Combined Behavioral/Pharmacological Therapy for Insomnia
This study will determine how sleeping pills can be combined with nondrug treatments to maximize the benefits of therapy for insomnia.
Sleep Initiation and Maintenance Disorders
Behavioral: Cognitive-Behavioral Therapy for Insomnia
Drug: zolpidem tartrate (Ambien)
|Study Design:||Allocation: Randomized
Endpoint Classification: Efficacy Study
Intervention Model: Parallel Assignment
Primary Purpose: Treatment
|Official Title:||Combined Behavioral/Pharmacological Therapy for Insomnia|
|Study Start Date:||September 2001|
|Estimated Study Completion Date:||August 2006|
Experimental: Cognitive Behavioral Therapy and Ambien
Cognitive Behavioral Therapy and Ambien
|Behavioral: Cognitive-Behavioral Therapy for Insomnia Drug: zolpidem tartrate (Ambien)|
Placebo Comparator: Cognitive Behavioral Therapy and Placebo
Cognitive Behavioral Therapy and Placebo
|Behavioral: Cognitive-Behavioral Therapy for Insomnia Drug: Placebo|
Active Comparator: Cognitive Behavioral Therapy alone (no drug)
Cognitive Behavioral Therapy alone (no drug)
|Behavioral: Cognitive-Behavioral Therapy for Insomnia|
Long-term insomnia is a common and significant health problem.
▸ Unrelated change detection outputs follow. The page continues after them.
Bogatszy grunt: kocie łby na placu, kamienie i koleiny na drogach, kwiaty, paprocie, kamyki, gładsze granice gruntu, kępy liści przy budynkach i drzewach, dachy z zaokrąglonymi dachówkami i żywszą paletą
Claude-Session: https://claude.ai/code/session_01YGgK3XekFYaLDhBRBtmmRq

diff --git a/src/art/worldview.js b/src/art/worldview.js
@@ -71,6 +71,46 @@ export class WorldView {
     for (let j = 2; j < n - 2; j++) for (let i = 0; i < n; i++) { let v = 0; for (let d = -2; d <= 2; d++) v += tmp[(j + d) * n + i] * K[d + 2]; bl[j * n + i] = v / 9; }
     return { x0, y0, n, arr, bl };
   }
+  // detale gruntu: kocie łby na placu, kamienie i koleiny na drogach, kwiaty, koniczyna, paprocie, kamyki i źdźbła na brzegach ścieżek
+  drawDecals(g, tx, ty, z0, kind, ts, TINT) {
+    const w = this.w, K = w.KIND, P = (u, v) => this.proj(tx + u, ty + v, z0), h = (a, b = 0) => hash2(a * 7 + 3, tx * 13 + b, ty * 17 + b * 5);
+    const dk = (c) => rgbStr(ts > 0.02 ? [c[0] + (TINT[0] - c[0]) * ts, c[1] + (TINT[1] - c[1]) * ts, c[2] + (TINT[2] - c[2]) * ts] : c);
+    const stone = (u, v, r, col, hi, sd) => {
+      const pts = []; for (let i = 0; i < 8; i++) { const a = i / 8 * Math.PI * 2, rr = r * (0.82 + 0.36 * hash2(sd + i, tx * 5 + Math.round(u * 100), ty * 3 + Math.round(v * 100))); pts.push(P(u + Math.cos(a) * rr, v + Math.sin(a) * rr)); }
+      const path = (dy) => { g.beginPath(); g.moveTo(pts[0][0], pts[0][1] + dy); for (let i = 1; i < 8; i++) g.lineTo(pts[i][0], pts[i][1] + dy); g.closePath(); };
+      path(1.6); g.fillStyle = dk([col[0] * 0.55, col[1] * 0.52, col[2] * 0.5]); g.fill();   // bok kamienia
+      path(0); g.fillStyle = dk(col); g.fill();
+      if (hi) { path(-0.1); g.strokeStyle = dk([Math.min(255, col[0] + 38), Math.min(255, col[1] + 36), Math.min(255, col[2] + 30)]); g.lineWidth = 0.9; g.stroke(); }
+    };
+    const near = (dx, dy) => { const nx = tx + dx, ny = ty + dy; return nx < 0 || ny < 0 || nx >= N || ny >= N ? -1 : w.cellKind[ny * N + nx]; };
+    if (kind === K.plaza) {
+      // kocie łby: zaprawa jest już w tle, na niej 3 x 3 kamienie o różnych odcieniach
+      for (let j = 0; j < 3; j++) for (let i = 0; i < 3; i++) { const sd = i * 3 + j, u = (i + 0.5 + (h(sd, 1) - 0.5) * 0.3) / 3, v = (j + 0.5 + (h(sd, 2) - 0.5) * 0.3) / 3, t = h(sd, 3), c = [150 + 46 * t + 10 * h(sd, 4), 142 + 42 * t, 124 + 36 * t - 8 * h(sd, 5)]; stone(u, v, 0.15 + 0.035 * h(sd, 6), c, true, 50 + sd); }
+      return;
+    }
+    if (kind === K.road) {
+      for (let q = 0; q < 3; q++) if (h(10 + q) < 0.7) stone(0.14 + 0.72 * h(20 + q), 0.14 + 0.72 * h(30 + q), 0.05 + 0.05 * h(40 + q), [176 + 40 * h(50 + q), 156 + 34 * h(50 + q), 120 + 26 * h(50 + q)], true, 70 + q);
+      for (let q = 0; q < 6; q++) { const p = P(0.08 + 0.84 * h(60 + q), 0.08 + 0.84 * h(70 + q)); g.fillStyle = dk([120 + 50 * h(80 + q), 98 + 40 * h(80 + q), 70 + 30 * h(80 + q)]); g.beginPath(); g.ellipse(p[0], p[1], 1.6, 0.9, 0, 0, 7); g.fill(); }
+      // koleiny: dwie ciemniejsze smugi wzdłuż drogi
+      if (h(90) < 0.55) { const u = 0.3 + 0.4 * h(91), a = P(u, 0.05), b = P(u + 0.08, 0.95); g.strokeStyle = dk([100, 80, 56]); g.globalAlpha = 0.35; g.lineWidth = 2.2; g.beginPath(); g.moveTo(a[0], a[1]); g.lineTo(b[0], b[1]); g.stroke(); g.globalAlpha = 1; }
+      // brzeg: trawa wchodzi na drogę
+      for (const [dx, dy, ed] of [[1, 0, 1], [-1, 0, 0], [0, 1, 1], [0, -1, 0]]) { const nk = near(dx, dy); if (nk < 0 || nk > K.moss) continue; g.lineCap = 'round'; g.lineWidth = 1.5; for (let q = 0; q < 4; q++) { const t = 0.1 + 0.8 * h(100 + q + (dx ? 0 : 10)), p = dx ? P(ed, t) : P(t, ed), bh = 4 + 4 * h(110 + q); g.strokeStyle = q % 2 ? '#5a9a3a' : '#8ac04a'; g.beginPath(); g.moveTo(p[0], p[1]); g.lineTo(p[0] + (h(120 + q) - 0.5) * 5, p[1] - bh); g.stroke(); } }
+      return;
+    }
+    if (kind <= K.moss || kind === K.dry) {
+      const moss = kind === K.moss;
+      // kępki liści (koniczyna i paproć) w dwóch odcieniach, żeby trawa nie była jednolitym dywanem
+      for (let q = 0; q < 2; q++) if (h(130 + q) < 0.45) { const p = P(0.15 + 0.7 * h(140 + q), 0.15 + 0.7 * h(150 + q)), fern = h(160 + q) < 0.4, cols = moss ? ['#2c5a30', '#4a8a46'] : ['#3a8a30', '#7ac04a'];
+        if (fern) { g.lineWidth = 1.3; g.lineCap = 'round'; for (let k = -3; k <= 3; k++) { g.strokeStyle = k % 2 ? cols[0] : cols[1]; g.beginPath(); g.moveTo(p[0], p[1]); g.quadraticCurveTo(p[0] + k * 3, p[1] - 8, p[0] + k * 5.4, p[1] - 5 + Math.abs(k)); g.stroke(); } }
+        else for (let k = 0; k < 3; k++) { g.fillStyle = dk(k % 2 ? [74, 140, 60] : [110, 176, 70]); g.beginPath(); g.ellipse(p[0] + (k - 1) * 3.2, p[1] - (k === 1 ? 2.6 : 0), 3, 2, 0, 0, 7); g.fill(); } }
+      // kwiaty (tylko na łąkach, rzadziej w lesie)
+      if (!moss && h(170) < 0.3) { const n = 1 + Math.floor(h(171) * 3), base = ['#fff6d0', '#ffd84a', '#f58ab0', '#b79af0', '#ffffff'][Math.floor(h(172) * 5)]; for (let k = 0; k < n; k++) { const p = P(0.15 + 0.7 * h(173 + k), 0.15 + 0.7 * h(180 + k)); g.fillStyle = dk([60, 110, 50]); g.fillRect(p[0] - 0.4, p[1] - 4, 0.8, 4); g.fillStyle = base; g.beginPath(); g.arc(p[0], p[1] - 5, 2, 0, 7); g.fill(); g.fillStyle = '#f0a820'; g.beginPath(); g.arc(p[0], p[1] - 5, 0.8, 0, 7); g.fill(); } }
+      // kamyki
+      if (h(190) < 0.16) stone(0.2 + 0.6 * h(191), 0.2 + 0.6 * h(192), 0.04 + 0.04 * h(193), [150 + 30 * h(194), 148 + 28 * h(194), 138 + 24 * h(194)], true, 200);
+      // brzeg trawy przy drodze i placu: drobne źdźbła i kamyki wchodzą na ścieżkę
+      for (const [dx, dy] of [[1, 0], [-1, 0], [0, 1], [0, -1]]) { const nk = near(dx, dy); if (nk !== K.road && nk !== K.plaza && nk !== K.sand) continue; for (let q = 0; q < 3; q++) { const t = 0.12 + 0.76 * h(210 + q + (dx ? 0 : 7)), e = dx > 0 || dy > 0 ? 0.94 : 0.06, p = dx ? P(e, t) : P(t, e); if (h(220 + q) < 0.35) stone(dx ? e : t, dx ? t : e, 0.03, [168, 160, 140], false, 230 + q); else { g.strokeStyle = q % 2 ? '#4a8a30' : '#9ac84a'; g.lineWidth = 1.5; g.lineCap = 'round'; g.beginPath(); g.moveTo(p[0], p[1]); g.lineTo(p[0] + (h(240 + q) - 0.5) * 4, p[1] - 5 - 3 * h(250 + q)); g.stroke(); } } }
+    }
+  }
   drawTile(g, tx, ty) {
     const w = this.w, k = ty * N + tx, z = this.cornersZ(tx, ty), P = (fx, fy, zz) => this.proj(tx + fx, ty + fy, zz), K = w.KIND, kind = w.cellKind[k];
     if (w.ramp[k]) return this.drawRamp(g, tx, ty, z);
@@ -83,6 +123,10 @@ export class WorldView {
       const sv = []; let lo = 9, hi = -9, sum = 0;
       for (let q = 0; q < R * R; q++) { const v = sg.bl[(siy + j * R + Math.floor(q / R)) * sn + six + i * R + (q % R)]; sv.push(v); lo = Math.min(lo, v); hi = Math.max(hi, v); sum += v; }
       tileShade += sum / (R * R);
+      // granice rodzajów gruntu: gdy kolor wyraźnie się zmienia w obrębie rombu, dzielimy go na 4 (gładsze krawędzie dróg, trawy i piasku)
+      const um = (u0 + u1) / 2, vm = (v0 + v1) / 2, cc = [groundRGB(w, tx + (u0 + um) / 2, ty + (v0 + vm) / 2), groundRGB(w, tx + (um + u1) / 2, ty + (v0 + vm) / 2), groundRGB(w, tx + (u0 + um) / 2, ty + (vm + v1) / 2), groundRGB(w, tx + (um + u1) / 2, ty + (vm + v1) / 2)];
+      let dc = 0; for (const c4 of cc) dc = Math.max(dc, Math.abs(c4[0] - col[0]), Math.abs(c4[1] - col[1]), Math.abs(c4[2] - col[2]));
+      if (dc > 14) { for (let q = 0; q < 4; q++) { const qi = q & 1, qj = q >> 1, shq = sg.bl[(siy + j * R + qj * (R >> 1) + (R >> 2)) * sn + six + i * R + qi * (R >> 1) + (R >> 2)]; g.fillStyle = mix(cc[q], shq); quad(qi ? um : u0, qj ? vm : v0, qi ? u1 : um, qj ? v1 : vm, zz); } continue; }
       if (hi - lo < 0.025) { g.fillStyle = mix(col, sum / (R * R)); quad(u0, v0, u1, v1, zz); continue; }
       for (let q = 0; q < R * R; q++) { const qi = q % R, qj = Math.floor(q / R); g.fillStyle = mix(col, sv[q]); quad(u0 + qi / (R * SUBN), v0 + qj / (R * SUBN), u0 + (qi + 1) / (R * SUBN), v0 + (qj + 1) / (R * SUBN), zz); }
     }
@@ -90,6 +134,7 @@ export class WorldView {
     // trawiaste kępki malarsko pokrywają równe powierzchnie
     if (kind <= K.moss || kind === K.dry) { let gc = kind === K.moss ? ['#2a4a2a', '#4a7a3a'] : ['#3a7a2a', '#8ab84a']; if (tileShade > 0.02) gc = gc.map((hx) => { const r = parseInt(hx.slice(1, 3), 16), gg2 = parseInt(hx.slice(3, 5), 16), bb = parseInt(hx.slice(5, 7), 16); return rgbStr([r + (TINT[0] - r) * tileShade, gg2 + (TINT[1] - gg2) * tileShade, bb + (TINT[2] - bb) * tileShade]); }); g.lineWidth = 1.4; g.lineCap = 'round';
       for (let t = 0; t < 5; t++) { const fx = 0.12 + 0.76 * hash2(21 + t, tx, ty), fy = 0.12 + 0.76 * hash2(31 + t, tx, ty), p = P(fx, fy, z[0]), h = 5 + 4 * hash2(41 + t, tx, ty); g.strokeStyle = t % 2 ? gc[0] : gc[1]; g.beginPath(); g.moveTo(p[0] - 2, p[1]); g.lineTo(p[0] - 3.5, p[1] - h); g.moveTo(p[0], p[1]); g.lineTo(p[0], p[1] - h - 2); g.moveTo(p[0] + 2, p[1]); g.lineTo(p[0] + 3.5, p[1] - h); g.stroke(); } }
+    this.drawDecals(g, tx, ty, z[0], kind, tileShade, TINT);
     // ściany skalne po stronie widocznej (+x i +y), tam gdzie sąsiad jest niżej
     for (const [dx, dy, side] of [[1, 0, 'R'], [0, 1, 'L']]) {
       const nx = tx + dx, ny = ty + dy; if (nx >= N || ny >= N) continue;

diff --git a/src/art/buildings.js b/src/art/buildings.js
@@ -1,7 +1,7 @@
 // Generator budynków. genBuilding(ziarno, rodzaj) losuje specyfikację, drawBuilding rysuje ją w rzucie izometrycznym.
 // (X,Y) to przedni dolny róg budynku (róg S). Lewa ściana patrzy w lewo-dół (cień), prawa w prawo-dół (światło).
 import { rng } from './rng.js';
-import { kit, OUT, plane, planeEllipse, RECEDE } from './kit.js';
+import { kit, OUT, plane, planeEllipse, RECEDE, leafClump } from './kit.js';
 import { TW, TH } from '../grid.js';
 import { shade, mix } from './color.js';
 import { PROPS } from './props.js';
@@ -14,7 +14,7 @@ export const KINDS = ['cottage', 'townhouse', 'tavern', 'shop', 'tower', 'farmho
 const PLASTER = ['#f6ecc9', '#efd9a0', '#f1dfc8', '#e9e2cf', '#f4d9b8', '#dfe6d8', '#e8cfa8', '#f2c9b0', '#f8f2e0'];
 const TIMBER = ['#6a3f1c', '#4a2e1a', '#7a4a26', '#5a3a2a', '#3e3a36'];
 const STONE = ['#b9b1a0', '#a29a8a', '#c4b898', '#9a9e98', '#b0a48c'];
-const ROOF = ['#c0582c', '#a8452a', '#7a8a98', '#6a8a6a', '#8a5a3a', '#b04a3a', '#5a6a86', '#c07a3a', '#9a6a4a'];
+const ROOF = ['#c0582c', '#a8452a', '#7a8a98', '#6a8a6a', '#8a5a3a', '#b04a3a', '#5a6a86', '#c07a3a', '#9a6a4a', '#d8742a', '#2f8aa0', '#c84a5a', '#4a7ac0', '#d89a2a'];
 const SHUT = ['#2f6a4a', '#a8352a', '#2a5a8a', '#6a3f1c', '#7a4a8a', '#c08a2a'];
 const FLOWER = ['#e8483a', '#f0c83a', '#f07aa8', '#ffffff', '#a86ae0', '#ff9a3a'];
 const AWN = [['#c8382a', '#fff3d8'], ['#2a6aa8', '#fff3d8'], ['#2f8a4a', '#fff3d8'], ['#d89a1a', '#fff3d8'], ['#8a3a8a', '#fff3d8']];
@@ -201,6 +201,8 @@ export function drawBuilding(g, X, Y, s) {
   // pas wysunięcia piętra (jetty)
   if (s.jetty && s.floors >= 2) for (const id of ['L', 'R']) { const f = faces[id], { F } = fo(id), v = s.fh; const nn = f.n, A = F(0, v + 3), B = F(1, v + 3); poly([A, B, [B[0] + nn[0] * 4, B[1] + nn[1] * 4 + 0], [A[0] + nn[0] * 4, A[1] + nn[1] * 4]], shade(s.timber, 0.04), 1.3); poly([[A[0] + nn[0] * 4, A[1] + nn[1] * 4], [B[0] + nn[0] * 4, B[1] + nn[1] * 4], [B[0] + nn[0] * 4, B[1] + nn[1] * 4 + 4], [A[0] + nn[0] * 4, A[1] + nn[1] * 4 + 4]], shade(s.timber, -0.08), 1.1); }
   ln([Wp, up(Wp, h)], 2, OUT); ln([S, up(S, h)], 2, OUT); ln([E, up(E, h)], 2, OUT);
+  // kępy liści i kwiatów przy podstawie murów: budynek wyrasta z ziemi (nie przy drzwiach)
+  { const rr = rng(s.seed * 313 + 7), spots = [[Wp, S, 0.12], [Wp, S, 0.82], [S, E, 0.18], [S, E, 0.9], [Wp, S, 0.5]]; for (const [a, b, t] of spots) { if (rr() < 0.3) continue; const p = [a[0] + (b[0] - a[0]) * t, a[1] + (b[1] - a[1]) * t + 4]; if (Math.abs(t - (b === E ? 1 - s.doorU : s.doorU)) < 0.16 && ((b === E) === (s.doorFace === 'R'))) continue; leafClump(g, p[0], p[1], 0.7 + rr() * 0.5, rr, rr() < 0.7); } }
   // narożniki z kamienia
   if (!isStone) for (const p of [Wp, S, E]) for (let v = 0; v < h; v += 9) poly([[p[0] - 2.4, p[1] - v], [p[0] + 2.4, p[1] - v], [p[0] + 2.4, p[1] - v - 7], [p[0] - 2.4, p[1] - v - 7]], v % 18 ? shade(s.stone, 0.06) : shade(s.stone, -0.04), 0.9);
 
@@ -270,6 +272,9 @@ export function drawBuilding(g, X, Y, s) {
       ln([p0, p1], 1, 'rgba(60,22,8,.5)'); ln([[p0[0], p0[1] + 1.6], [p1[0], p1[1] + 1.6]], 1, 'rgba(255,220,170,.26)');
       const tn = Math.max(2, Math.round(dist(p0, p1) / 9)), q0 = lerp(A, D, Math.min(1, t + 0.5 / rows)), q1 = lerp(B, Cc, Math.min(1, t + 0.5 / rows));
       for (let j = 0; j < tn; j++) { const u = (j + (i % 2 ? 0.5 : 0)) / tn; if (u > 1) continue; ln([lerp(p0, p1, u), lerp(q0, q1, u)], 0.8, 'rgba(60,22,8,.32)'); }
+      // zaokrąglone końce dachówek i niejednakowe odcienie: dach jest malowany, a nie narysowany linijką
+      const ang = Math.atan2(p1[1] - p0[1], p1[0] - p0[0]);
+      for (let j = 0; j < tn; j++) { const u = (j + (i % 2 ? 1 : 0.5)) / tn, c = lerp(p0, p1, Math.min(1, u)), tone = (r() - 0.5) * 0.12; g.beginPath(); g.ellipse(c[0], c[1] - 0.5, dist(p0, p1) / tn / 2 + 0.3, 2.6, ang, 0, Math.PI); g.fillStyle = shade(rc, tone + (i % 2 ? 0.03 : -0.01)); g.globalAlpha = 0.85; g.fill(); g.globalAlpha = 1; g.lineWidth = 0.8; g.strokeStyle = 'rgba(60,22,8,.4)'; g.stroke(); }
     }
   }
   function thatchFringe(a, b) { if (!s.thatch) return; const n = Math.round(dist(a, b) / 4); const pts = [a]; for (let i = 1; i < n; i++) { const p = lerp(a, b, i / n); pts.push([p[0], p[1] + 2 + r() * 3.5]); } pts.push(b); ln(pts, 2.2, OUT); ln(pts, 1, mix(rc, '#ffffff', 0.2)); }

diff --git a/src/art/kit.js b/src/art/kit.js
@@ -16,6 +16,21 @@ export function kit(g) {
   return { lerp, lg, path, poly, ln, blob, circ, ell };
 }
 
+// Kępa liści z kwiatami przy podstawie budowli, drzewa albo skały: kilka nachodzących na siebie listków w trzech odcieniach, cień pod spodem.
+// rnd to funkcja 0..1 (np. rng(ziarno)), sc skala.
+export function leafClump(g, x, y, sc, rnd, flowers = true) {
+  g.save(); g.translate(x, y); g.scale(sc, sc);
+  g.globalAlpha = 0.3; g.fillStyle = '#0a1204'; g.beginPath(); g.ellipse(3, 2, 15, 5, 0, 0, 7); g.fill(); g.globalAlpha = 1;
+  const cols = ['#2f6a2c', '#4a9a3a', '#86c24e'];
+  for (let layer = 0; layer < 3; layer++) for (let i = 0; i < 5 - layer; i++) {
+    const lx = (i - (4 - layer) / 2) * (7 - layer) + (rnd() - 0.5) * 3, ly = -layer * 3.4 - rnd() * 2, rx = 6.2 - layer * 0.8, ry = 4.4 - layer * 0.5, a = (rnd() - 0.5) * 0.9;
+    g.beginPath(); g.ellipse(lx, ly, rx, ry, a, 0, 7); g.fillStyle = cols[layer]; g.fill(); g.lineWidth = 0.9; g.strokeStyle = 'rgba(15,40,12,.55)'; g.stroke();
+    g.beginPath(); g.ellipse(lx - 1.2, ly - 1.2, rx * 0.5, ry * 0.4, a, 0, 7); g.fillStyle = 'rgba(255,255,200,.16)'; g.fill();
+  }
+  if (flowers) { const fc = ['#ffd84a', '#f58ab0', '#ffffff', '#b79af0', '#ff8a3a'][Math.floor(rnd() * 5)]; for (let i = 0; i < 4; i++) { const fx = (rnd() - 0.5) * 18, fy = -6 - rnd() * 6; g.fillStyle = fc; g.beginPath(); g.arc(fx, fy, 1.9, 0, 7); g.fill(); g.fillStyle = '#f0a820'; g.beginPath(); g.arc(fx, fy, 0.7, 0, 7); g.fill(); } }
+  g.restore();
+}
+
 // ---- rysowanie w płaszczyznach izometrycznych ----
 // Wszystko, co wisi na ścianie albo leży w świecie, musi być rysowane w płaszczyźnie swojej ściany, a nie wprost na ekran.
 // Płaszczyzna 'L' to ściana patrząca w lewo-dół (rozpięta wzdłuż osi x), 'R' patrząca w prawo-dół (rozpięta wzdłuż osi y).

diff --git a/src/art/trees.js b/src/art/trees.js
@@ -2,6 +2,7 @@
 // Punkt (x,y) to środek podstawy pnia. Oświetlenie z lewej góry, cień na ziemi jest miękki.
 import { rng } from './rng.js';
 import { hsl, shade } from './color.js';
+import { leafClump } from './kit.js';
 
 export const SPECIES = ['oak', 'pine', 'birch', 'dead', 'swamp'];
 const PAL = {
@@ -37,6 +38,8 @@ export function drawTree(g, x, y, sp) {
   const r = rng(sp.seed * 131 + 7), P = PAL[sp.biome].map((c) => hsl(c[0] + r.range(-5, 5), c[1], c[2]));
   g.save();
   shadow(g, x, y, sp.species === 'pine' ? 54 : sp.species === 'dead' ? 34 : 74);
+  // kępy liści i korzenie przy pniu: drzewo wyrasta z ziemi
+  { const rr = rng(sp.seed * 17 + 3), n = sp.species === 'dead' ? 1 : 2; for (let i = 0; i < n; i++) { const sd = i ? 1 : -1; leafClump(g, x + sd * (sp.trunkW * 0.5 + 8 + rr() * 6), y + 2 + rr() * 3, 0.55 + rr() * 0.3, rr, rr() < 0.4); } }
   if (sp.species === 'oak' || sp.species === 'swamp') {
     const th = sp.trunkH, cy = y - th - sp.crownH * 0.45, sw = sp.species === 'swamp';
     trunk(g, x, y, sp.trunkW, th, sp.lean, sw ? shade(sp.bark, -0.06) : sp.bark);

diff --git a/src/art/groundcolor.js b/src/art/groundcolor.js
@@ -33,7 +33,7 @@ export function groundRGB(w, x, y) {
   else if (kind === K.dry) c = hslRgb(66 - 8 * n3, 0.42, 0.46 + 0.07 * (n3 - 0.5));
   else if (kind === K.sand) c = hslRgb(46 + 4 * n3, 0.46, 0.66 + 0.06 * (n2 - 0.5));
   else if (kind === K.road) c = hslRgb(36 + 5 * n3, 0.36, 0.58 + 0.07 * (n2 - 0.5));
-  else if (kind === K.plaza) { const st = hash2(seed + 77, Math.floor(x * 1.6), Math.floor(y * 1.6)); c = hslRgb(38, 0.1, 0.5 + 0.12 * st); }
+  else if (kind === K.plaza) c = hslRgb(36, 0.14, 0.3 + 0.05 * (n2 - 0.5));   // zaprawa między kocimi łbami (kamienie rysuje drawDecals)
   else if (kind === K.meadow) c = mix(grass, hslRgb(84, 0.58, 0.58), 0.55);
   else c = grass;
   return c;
Two main treatments, pharmacotherapy and behavioral therapy, have been used to help people with insomnia. Because both treatments have advantages and disadvantages, a combination of these treatments may be a good way to treat insomnia.
During the first 2 weeks of the study, participants keep a sleep log, wear an actigraph (a device that resembles a wristwatch and records activity to help determine when participants are asleep or awake), and complete questionnaires.
Participants are then randomly assigned to receive 6 weeks of behavioral therapy plus zolpidem tartrate (Ambien), behavioral therapy plus placebo, or behavioral therapy alone. During treatment, participants return to the clinic once a week to turn in their sleep logs, download their actigraph, and complete questionnaires.
After 6 weeks, participants enter the post-treatment phase of the study, which lasts 2 weeks and is identical to the 2-week assessment at the beginning of the study.
After the post-treatment phase, participants enter the follow-up period and are contacted at 3 months, 6 months, and 1 year to complete another 2-week assessment with sleep logs, actigraphy, and questionnaires.
|United States, North Carolina|
|Duke Sleep Disorders Center|
|Durham, North Carolina, United States, 27710|